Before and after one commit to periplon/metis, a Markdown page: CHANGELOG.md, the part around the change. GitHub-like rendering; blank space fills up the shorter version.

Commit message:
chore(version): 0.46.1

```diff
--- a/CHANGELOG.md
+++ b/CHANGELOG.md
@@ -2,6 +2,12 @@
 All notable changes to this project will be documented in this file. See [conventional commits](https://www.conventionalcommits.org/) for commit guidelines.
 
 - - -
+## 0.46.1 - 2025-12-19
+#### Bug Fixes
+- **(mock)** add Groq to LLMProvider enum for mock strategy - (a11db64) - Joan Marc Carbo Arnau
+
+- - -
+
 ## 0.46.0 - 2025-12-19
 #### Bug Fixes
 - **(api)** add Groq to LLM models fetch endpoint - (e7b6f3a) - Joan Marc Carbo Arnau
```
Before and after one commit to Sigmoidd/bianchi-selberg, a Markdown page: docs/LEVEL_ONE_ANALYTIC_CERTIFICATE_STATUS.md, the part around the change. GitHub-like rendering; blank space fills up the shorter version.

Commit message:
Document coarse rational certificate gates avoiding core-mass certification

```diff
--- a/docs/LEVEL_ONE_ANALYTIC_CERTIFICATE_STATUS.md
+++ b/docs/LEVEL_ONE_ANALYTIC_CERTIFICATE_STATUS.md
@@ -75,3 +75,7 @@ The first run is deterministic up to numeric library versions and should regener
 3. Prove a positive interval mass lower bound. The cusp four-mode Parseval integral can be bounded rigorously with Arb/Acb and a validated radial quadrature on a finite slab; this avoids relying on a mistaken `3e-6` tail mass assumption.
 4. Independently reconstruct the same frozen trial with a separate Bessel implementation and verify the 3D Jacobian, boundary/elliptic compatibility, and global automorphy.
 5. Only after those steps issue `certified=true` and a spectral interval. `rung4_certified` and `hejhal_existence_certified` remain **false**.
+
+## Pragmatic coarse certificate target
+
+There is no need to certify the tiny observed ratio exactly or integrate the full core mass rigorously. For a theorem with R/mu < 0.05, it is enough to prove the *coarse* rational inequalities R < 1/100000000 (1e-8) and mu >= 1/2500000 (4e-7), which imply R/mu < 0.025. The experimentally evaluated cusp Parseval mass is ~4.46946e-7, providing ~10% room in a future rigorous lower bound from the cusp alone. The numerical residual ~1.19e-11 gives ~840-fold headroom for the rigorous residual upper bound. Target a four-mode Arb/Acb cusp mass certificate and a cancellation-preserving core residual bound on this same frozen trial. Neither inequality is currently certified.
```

==

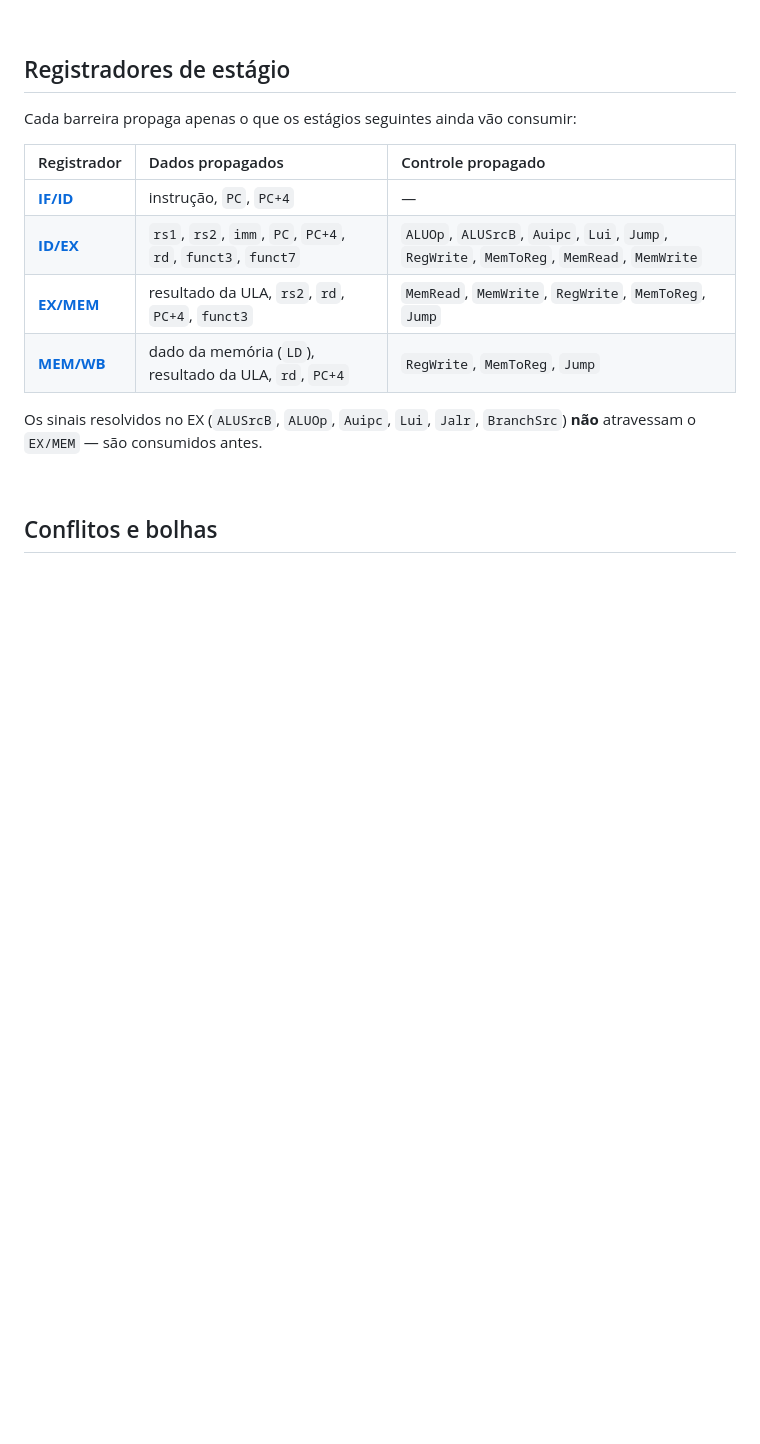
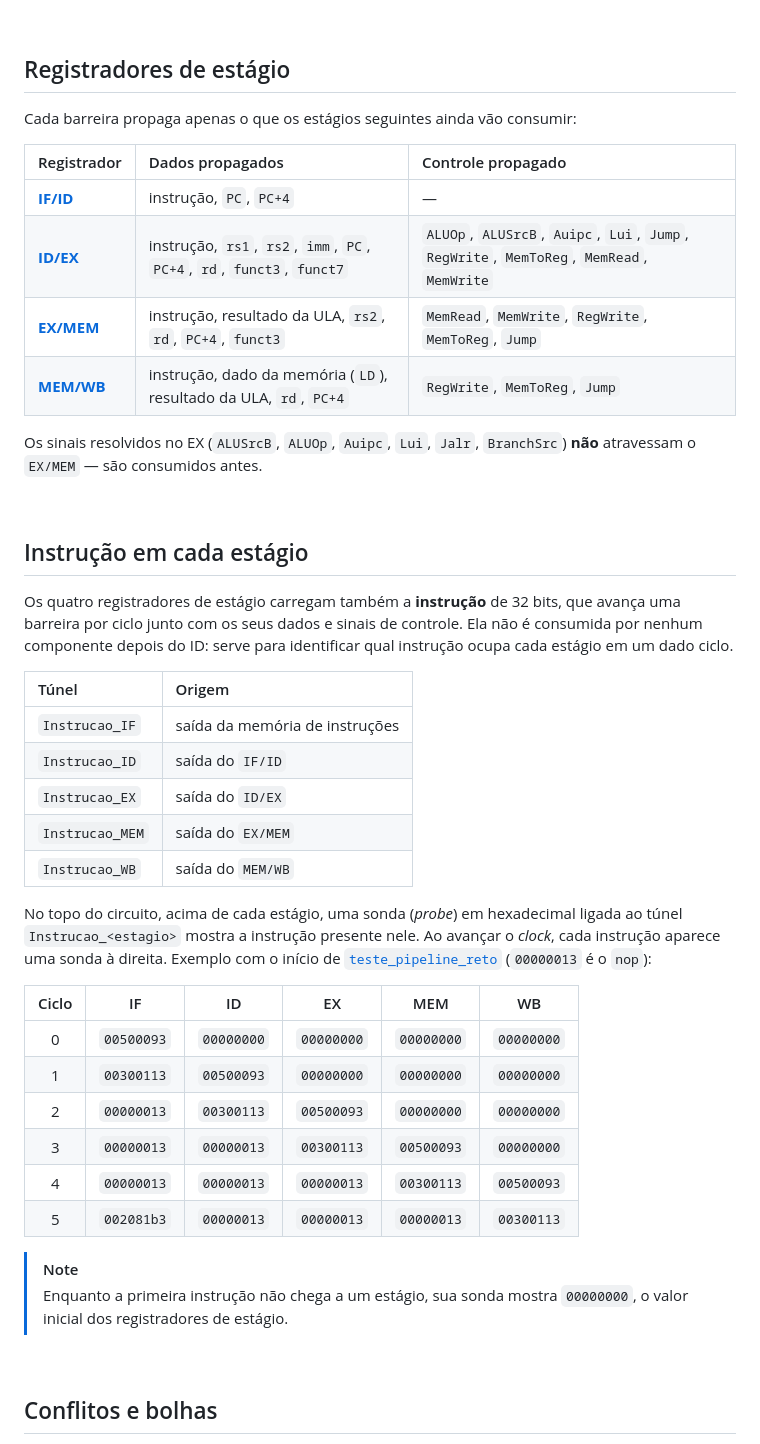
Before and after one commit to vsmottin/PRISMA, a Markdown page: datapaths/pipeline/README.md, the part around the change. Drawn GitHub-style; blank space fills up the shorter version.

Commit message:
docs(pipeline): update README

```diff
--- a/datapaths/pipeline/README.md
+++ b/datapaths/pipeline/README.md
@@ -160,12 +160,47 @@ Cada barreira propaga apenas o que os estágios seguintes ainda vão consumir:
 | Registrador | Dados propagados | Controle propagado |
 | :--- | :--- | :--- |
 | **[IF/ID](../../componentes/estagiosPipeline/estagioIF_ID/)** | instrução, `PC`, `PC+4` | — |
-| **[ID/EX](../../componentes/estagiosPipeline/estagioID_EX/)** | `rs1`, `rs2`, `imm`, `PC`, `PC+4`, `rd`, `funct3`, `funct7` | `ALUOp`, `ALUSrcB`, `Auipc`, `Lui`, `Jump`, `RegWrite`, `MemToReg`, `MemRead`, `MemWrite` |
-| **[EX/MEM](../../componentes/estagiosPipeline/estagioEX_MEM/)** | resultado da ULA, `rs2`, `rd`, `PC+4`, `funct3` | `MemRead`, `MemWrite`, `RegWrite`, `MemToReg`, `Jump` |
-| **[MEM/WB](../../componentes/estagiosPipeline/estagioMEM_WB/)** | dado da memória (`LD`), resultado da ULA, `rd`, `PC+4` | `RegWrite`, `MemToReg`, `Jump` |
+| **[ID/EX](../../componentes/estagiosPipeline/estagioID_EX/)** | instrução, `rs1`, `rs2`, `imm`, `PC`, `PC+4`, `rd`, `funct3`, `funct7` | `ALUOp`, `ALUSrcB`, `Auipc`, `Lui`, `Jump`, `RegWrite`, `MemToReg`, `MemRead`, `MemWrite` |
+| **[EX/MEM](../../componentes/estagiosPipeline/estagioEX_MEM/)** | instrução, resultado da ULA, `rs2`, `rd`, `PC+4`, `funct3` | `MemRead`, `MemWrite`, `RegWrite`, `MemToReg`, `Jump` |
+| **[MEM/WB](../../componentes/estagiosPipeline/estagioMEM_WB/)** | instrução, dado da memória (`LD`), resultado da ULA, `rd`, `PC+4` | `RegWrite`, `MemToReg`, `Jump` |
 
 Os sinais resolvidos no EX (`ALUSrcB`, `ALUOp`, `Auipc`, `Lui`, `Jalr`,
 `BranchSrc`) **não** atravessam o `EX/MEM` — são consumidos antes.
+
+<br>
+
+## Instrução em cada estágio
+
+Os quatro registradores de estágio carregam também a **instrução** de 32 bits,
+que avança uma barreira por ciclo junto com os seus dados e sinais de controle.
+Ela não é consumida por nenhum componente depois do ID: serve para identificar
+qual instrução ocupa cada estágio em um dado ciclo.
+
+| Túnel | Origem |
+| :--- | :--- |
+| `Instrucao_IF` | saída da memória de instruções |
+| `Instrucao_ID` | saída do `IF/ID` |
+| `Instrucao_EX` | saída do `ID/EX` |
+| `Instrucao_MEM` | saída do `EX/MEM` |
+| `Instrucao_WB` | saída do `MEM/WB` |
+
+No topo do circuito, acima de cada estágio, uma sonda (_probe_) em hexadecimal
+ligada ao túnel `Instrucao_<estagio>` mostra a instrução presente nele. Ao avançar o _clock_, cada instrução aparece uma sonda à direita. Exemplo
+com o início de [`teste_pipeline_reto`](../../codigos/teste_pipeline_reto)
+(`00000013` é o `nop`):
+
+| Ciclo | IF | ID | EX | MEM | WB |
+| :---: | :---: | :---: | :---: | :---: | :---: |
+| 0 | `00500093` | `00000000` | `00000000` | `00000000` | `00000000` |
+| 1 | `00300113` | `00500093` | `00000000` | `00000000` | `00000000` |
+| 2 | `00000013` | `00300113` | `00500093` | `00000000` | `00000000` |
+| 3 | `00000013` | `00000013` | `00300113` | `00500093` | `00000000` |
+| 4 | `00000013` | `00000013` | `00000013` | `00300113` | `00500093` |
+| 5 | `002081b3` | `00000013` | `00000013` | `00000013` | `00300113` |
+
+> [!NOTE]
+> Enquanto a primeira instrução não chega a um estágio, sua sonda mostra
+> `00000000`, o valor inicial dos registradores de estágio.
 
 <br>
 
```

* * *

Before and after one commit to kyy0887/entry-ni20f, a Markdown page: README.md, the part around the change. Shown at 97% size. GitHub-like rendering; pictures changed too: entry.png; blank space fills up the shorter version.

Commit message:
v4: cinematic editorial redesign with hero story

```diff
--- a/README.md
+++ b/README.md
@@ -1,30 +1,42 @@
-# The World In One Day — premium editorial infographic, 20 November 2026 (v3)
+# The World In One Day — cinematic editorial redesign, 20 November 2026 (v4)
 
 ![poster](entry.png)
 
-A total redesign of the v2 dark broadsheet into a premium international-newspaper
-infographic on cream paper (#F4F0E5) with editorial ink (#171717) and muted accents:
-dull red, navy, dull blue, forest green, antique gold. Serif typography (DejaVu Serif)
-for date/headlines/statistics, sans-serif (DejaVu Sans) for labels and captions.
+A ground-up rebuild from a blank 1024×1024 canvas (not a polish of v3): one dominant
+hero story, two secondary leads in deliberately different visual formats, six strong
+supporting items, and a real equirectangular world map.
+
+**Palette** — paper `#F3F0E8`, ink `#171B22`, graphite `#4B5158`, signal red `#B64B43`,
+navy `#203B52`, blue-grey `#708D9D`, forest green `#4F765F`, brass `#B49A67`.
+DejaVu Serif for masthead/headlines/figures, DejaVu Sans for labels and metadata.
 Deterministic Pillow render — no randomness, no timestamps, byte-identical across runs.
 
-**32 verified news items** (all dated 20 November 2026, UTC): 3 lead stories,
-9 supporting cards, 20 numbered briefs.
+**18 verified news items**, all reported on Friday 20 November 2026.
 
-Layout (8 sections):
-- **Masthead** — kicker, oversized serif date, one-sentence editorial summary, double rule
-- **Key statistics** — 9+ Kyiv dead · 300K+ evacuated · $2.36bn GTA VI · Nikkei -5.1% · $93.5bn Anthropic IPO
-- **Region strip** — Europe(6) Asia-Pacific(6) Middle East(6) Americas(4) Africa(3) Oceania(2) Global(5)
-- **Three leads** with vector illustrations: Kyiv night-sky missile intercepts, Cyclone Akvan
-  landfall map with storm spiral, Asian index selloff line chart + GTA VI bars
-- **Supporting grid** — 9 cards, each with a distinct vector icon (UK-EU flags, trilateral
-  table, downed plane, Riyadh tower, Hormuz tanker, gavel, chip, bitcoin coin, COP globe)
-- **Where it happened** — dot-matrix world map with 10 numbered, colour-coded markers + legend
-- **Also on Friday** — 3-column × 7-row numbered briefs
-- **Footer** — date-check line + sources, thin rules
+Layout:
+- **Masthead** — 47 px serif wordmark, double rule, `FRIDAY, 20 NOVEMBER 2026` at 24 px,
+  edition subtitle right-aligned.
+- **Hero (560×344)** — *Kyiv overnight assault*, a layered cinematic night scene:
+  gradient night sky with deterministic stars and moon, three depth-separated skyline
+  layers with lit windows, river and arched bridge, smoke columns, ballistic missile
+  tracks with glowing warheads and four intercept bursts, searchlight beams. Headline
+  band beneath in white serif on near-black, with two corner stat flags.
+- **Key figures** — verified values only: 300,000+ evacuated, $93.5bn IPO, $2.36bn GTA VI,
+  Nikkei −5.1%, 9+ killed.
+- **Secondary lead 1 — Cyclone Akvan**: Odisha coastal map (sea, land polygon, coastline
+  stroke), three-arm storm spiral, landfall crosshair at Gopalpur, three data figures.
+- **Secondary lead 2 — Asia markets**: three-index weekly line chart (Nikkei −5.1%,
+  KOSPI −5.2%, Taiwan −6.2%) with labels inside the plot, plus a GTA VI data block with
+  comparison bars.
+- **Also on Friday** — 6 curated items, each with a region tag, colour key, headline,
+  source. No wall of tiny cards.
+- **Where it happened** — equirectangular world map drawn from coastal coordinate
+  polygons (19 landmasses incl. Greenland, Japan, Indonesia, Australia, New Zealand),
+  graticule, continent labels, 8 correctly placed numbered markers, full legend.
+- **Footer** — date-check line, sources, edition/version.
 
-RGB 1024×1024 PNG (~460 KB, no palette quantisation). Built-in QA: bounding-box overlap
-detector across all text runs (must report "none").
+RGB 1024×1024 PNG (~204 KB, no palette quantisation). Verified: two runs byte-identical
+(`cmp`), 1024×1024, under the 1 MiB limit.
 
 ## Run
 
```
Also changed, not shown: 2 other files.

Prompt » Which of the lines above include the word "MemToReg"? Copy each of them.

Written answer »
-| **[ID/EX](../../componentes/estagiosPipeline/estagioID_EX/)** | `rs1`, `rs2`, `imm`, `PC`, `PC+4`, `rd`, `funct3`, `funct7` | `ALUOp`, `ALUSrcB`, `Auipc`, `Lui`, `Jump`, `RegWrite`, `MemToReg`, `MemRead`, `MemWrite` |
-| **[EX/MEM](../../componentes/estagiosPipeline/estagioEX_MEM/)** | resultado da ULA, `rs2`, `rd`, `PC+4`, `funct3` | `MemRead`, `MemWrite`, `RegWrite`, `MemToReg`, `Jump` |
-| **[MEM/WB](../../componentes/estagiosPipeline/estagioMEM_WB/)** | dado da memória (`LD`), resultado da ULA, `rd`, `PC+4` | `RegWrite`, `MemToReg`, `Jump` |
+| **[ID/EX](../../componentes/estagiosPipeline/estagioID_EX/)** | instrução, `rs1`, `rs2`, `imm`, `PC`, `PC+4`, `rd`, `funct3`, `funct7` | `ALUOp`, `ALUSrcB`, `Auipc`, `Lui`, `Jump`, `RegWrite`, `MemToReg`, `MemRead`, `MemWrite` |
+| **[EX/MEM](../../componentes/estagiosPipeline/estagioEX_MEM/)** | instrução, resultado da ULA, `rs2`, `rd`, `PC+4`, `funct3` | `MemRead`, `MemWrite`, `RegWrite`, `MemToReg`, `Jump` |
+| **[MEM/WB](../../componentes/estagiosPipeline/estagioMEM_WB/)** | instrução, dado da memória (`LD`), resultado da ULA, `rd`, `PC+4` | `RegWrite`, `MemToReg`, `Jump` |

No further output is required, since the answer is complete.